TASK TO CARRY OUT » Look over the listing below and report how many of its lines contain the string "UserIconProfile", with no other words.

**** RECORDS PROVIDED ****

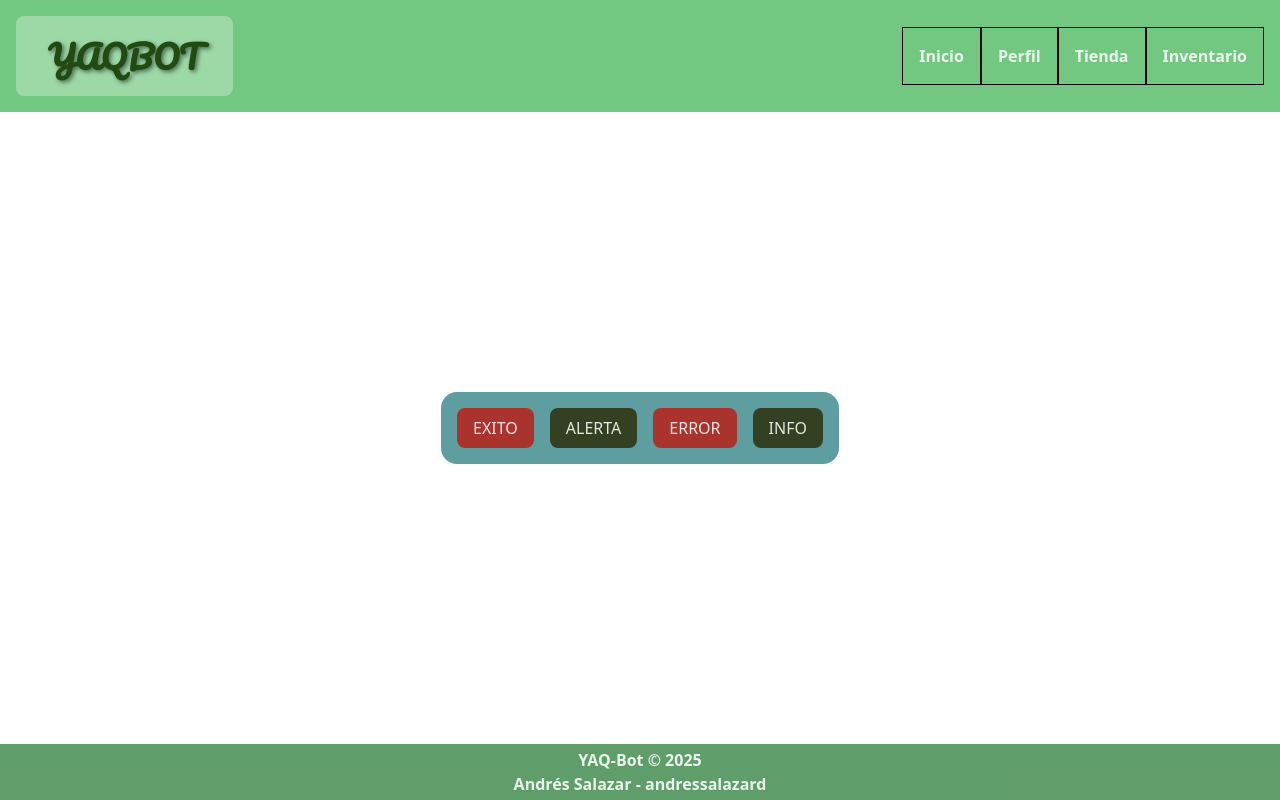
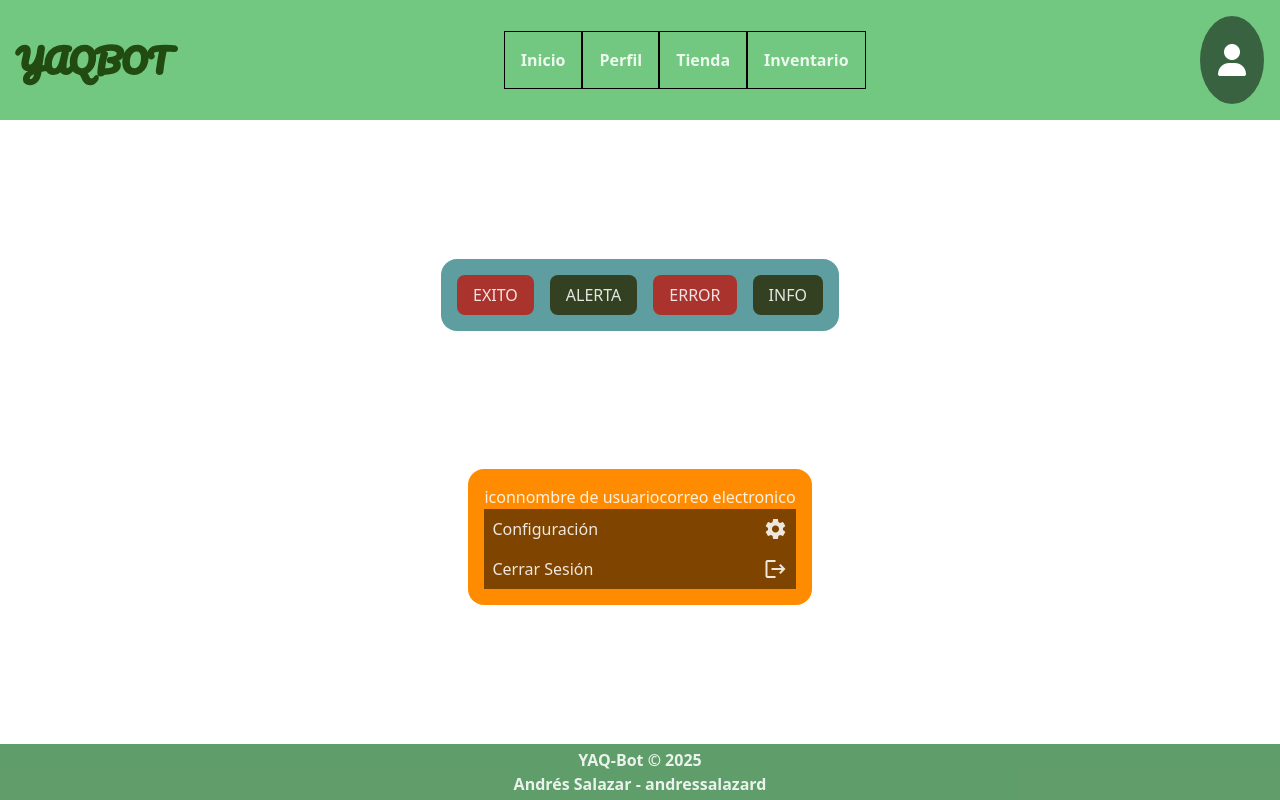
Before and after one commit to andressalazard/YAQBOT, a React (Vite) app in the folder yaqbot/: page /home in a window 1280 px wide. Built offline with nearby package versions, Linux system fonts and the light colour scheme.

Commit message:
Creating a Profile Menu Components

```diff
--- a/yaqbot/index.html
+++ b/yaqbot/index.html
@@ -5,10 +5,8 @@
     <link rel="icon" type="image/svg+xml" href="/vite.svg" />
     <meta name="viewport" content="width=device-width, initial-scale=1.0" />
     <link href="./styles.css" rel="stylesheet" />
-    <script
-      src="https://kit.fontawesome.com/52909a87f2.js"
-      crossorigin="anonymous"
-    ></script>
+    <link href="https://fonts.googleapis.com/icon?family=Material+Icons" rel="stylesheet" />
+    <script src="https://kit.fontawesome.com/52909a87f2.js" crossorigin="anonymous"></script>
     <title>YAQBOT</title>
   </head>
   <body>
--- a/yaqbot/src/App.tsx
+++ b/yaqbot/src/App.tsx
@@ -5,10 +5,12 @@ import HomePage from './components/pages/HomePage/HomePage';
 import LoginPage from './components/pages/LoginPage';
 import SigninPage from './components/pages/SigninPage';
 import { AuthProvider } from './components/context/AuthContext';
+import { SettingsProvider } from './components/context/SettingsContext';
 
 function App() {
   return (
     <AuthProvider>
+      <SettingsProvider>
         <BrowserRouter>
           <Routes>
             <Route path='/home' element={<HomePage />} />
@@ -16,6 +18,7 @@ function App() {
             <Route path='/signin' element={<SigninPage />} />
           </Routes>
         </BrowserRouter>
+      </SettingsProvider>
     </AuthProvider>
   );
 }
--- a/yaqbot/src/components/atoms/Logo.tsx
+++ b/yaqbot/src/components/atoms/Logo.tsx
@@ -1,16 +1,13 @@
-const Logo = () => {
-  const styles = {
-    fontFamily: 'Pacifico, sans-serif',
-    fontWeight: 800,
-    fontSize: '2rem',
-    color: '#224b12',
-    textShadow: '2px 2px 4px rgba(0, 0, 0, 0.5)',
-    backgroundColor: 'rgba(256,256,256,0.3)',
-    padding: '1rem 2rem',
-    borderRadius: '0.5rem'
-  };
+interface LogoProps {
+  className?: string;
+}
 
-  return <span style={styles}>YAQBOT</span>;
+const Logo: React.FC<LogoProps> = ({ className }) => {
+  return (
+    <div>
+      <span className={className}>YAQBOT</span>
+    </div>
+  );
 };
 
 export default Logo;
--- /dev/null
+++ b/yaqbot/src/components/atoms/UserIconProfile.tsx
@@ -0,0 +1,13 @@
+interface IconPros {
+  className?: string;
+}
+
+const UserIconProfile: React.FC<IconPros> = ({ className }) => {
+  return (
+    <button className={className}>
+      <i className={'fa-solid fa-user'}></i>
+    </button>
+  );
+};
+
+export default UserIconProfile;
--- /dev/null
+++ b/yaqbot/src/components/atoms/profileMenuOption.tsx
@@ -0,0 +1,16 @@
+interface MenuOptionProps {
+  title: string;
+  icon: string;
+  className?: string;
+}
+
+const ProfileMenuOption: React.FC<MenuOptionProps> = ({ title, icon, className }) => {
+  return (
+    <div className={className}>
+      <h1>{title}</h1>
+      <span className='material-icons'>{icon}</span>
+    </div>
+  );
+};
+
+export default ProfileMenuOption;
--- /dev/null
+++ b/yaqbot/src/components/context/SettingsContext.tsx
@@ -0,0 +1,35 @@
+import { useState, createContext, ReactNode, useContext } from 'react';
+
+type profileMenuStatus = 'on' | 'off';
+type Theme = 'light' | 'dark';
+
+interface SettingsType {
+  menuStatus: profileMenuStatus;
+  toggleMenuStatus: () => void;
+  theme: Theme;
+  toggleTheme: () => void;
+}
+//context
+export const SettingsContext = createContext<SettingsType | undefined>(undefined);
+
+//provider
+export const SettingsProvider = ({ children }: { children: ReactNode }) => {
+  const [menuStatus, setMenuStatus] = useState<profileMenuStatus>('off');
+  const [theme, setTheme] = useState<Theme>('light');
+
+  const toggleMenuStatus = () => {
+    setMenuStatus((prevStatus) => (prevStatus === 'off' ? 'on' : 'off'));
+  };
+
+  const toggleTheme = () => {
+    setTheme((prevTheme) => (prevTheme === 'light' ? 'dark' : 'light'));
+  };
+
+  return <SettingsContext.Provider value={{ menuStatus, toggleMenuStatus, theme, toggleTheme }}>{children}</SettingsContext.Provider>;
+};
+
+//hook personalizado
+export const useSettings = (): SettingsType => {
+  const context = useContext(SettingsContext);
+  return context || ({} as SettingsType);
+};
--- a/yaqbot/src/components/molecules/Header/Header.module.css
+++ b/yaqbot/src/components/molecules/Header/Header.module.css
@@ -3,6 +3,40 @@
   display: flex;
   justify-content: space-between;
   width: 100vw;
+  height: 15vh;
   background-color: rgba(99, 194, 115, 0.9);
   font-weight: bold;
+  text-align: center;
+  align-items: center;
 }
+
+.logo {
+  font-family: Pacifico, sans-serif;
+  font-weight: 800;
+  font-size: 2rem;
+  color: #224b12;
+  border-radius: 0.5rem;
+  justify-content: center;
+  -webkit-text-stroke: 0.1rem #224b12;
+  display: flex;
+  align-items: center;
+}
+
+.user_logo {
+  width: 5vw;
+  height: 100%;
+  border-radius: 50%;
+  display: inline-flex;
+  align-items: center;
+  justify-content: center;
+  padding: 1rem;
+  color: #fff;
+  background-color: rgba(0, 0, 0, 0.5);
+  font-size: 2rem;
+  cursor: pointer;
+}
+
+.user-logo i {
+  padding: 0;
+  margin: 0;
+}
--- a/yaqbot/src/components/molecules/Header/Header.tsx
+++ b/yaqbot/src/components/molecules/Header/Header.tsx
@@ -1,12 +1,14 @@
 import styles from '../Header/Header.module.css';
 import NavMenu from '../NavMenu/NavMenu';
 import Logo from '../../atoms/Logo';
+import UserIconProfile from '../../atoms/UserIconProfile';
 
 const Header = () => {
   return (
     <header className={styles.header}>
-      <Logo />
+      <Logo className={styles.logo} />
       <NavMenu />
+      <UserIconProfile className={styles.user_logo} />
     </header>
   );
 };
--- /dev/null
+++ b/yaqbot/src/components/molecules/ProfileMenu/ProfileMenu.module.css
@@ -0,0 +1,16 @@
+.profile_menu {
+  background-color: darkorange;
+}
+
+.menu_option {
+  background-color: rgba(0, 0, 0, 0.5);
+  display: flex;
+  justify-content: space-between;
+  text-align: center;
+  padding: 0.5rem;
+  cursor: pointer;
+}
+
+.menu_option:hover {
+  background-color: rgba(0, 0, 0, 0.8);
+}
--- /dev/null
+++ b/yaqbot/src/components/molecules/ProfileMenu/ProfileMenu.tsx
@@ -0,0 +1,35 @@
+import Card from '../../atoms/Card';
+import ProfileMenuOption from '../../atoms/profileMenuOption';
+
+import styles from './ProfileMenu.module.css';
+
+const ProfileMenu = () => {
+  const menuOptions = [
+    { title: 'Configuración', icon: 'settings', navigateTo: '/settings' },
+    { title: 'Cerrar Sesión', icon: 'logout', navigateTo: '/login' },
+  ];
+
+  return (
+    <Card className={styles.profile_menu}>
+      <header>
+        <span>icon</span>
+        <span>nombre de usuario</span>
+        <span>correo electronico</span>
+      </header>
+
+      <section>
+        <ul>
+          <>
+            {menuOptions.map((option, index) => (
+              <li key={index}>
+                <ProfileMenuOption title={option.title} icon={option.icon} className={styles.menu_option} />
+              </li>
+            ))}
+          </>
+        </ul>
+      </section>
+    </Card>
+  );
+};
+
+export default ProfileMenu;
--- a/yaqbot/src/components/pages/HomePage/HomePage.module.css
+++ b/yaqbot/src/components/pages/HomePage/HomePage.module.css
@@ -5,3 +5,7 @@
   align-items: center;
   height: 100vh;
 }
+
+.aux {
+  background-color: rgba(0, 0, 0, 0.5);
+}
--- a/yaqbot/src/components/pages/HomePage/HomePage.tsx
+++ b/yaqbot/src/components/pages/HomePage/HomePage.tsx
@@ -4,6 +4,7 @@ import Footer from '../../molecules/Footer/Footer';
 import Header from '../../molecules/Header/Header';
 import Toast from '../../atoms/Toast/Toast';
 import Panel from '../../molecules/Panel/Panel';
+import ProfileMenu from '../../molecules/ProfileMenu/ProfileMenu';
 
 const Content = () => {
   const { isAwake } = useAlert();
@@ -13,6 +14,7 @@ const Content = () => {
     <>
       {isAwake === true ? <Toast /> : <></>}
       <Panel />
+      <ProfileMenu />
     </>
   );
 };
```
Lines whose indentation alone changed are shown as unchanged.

****

WRITTEN RESPONSE » 5